Miller is one of the darlings of the dance through two days of action at Ladd Peebles Stadium, as he looks to be an ideal fit on the outside of a 3-4 scheme with his ability to chase down QBs and ball carriers from sideline to sideline. No question about it, he's a linebacker that loves to attack the line of scrimmage and packs a punch with his 6-3, 243-pound frame, highlighted by the quality showing he had in 9-on-7 work. However, once it was time to move on to 7-on-7, he seemed to be a bit lost in coverage and does not appear comfortable when retreating, and he was exploited more than one time on medium-depth passes.
Indiana OL James Brewer
Mobile is overflowing with offensive line talent this week, but Brewer must have been absent the day they handed out said talent in Bloomington based on the performance he put together Tuesday for the North team. Be it outside at tackle or inside at guard, the 6-8, 331-pounder is stiff as a board and was getting beaten repeatedly in both positional drills and team action. Fellow former Hoosier Rodger Saffold was a late bloomer in last year's evaluation process and ended up having a tremendous rookie year for the Rams, but Brewer will almost certainly not be following in those footsteps.
Texas CB Curtis Brown

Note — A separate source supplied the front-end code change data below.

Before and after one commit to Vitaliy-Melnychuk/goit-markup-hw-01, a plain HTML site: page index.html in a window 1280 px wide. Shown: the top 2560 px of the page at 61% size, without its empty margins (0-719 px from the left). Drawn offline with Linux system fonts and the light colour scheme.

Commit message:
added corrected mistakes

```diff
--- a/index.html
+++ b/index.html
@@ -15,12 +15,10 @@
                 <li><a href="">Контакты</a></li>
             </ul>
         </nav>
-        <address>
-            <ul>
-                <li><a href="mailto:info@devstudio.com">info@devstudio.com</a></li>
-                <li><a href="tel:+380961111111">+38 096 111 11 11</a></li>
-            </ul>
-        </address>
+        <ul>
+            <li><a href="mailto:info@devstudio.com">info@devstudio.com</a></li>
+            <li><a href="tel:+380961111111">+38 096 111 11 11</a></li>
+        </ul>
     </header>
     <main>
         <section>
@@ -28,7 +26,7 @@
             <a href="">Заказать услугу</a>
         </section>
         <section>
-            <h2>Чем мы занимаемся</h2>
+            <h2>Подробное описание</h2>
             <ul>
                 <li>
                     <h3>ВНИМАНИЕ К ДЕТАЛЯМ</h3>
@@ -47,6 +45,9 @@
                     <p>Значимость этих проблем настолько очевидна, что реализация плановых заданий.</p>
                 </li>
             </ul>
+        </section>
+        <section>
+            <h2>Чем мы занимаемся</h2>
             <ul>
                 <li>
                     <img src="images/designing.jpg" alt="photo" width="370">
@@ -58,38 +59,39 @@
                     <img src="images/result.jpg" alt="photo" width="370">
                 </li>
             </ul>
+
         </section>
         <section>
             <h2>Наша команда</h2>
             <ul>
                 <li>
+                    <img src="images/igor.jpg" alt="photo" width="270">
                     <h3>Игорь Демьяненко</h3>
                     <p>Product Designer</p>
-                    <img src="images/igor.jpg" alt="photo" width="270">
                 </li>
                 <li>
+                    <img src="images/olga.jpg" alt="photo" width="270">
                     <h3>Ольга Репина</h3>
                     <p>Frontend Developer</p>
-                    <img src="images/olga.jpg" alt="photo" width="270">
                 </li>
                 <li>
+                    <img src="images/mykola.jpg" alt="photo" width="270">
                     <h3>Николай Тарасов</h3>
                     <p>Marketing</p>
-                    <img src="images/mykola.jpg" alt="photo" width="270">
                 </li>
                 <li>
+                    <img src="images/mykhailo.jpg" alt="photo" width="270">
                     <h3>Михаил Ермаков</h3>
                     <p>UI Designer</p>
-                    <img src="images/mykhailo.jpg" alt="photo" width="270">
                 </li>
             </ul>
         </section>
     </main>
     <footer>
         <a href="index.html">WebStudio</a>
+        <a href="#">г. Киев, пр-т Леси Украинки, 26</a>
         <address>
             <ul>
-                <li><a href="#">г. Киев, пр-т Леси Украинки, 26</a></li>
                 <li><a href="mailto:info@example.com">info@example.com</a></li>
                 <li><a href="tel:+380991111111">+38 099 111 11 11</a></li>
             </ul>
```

Brown has ideal size to be a Cover-2 corner at the next level because he's 6-feet and 184 pounds, and he better hope the team that selects him in April plays a lot of zone because his man-to-man skills are lacking. The former Longhorn was on the wrong end of one of the most memorable plays of Tuesday's practice for the South team, getting burned for a touchdown on an out-and-up route from Hawaii's Greg Salas. And it's not like Salas is one of the speed merchants in Mobile, as he's probably a 4.6 guy at best in the 40, but he still made Brown look foolish with a slick double move.
|John Crist is an NFL Analyst for Scout.com, a voter for the Heisman Trophy and a member of the Professional Football Writers of America.|